In an approach of health, a Christian can give priority to the four principles by starting with beneficence as it is based on one’s

Biomedical Ethics In The Christian Narrative DQ

Biomedical Ethics In The Christian Narrative DQ

goodwill regarding the health of others. According to Christian teachings, parents need to provide love to their children and this is consistent with the principle of beneficence (SSorajjakool et al., 2017). The second priority goes to nonmaleficence which points as doing no harm to patients. Christian parents should not intend or initiate activities that harm their children. The principle is based on the Christian teaching that human life is sacred and that it should be protected by everyone. Justice and fairness are ranked the third as they ensure that health service delivery is provided without preferential treatment to anyone. In Christian teaching, every human being is equal before God and this should be demonstrated during provision of care. The last ranking on the list will be autonomy which ensures that patients make decisions on medical services provided to them. Christians need to allow their patients to choose their option of care and this decision must be respected (Hubbell, Kauschinger & Oermann, 2017). The premise ensures that the dignity of every person is upheld so that one receives quality service to improve on their well-being.

References

Gillon, R. (2018). Principlism, virtuism, and the spirit of oneness. In Healthcare Ethics, Law and Professionalism (pp. 45-59). Routledge.

Hubbell, S. L., Kauschinger, E., & Oermann, M. (2017). Development and Implementation of an Educational Module to Increase Nurses’ Comfort With Spiritual Care in an Inpatient Setting. The Journal of Continuing Education in Nursing48(8), 358-364.

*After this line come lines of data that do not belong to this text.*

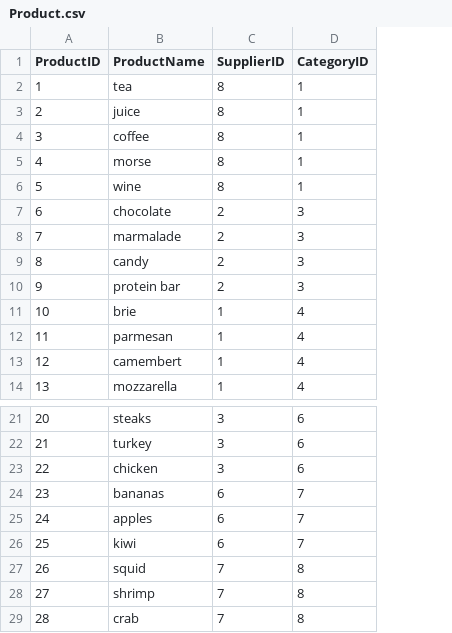
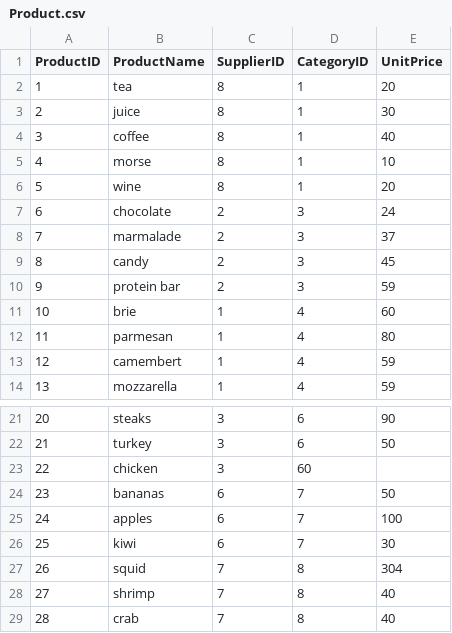
Before and after one commit to Mario-cartoon/bd, a CSV file: Product.csv, drawn as a sheet; only a part is shown, gaps mark what is left out; the diff names each change by its address in the sheet, - before the commit and + after, or states it on an @@ line.

Commit message:
Update Product.csv

```diff
--- a/Product.csv
+++ b/Product.csv
+column E (UnitPrice), rows 2-14: 20 | 30 | 40 | 10 | 20 | 24 | 37 | 45 | 59 | 60 | 80 | 59 | 59; rows 21-29: 90 | 50 |  | 50 | 100 | 30 | 304 | 40 | 40
-D23 (CategoryID): 6
+D23 (CategoryID): 60
```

SSorajjakool, S., Carr, M. F., Nam, J. J., Sorajjakool, S., & Bursey, E. (2017). World religions for healthcare professionals. Routledge.

Topic 3 DQ 1

Sep 12-14, 2022

The four principles, especially in the context of bioethics in the United States, has often been critiqued for raising the principle of autonomy to the highest place, such that it trumps all other principles or values. How would you rank the importance of each of the four principles? How do you believe they would be ordered in the context of the Christian biblical narrative? Refer to the topic Resources in your response.

REPLY TO DISCUSSION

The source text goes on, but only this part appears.